Painting gives components exceptional wear and corrosion resistance and a good surface finish. The two main techniques used at Haworth Castings are powder coating and wet painting.
Powder coating is one of the most popular finishing techniques that has been in use since the 1950s. It is employed on a whole host of products found all around us, from household goods, such as washing machines, through to aluminium windows, tractors and cranes.
Powder coating is a ‘dry’ process that produces a hard-wearing surface finish. The part is first thoroughly cleaned to remove any surface grease, oil, dust or other contaminants. It can be pre-treated with phosphates or chromates to enhance the durability of the finishing coating.
Next, finely ground particles of powdered paint pigment are sprayed onto the surface of the component using an electrostatic spray gun. These particles are attracted to the part using the electrostatic charge. The part is then heated in a curing oven to melt the powder and form a hard, durable skin.
Powder coatings are available in a very large range of colours and they can produce varying textures, depending on the requirement and end use.
These coatings offer higher levels of abrasion and wear resistance than wet paint finishes – due to the thermal bonding involved. They also produce thicker coatings than liquid paint and a more even surface finish.
Importantly, powder coatings offer many environmental benefits over liquid paints as they do not contain solvents and release little or no volatile organic compounds (VOCs) into the atmosphere. The materials can also be recycled.
Although the initial set-up costs can be higher than wet paint techniques, powder coating offers long-term benefits with lower maintenance costs.
Using this process, liquid paint is sprayed onto the surfaces of the casting in a coloured pigment suspended in a solvent. While it is being sprayed, the part is rotated to ensure full coverage.

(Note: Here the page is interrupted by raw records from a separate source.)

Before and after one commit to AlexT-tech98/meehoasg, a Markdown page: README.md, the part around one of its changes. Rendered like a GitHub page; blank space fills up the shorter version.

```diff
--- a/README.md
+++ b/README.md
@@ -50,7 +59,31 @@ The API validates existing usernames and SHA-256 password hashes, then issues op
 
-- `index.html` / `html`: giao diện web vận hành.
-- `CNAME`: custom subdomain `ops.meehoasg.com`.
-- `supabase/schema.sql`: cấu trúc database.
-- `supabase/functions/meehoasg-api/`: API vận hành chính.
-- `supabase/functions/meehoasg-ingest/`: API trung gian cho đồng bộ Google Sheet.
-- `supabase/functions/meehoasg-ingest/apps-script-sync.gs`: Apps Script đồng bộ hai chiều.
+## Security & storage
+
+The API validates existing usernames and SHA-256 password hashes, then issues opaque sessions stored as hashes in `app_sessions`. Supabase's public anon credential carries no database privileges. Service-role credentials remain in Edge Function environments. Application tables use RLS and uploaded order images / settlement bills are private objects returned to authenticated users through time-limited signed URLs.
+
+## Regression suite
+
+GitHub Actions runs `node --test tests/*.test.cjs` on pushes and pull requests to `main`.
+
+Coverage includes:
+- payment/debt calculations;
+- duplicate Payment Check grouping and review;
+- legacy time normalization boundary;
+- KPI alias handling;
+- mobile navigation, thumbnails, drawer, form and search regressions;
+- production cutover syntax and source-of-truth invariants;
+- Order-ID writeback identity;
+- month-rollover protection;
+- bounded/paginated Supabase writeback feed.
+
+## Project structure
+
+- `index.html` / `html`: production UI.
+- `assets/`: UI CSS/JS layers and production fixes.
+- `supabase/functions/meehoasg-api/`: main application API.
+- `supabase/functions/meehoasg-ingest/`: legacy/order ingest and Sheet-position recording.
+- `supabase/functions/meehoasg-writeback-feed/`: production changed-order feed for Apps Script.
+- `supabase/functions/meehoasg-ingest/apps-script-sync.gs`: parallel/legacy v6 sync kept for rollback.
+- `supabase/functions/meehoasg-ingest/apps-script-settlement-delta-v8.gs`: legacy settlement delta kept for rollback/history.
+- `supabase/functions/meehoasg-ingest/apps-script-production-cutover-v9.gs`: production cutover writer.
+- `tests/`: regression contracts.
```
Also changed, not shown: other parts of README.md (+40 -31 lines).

The casting is generally pre-treated with a primer to enhance the protective effects.
Wet spray painting offers several advantages over powder coating. It is particularly useful for parts that cannot be heated for powder coating. Furthermore, it can produce a thinner finish. Finally, wet painting is more economical for small production runs due to the relatively small set-up costs.
The choice of technique is determined by our customers’ requirements and we can advise on the best approach for your project.

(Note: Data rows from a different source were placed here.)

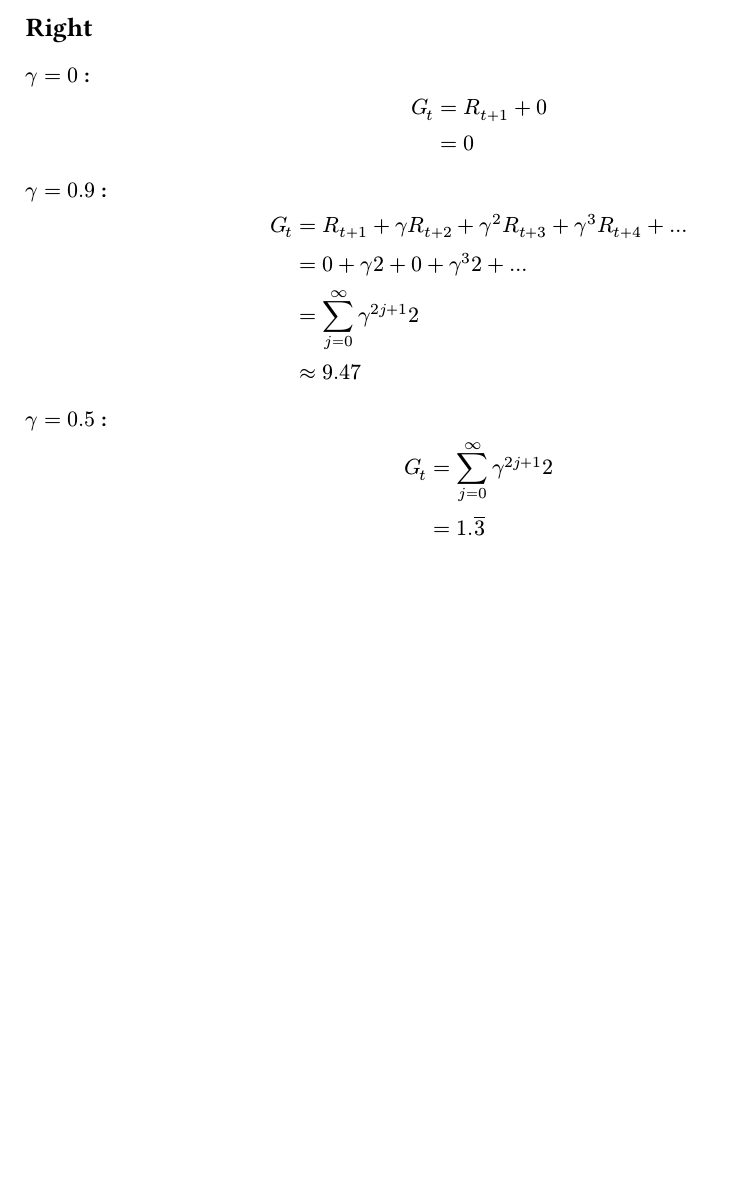
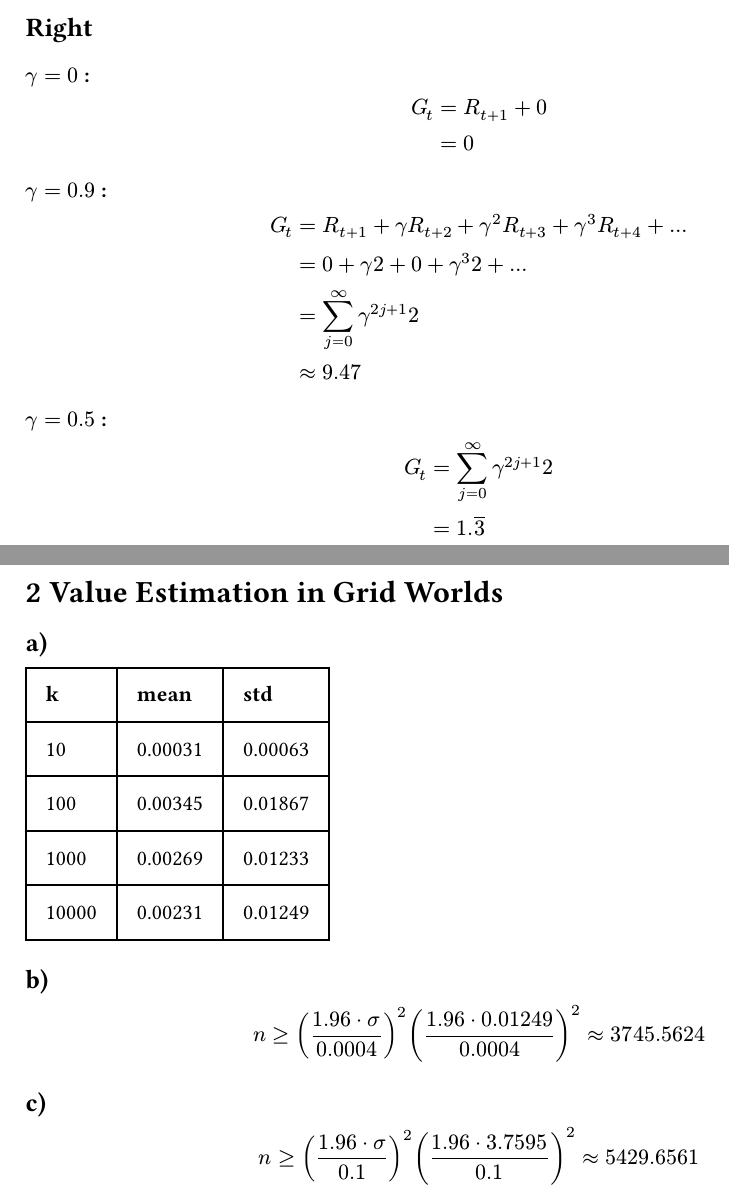
Before and after one commit to traberph/rl-assignments, a Typst document (solutions/solution1.typ): part of the page before the commit and two parts of pages 1 and 2 of 2 after it, the two joined at a grey line, cut so that both start at the same text, the shorter picture padded with empty space. Compiled offline with Typst 0.15.

Commit message:
add sheet 1 ex 2

```diff
--- a/solutions/solution1.typ
+++ b/solutions/solution1.typ
@@ -47,3 +47,9 @@ $
 G_t &= sum_(j=0)^infinity gamma^(2j + 1) 2 \
 &= 1.overline(3)
 $
+
+
+= 2 Value Estimation in Grid Worlds
+ == a)
+
+ #table(
@@ -49,0 +60,24 @@ $
+    [*k*], [*mean*], [*std*],
+  ),
+  [10],[0.00031],[0.00063],
+  [100], [0.00345], [0.01867],
+  [1000], [0.00269], [0.01233],
+  [10000], [0.00231], [0.01249]
+
+)
+ == b)
+ $
+ n>=
+ ((1.96 dot sigma)/0.0004)^2
+ ((1.96 dot 0.01249)/0.0004)^2
+ approx
+ 3745.5624
+ $
+ == c)
+ $
+ n>=
+ ((1.96 dot sigma)/0.1)^2
+ ((1.96 dot 3.7595)/0.1)^2
+ approx
+ 5429.6561
+ $
```
Also changed, not shown: solutions/solution1.typ (4 more changed lines).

If you would like to find out more about our finishing techniques, please call us today on +44 (0)1794 512685 or email us: email@example.com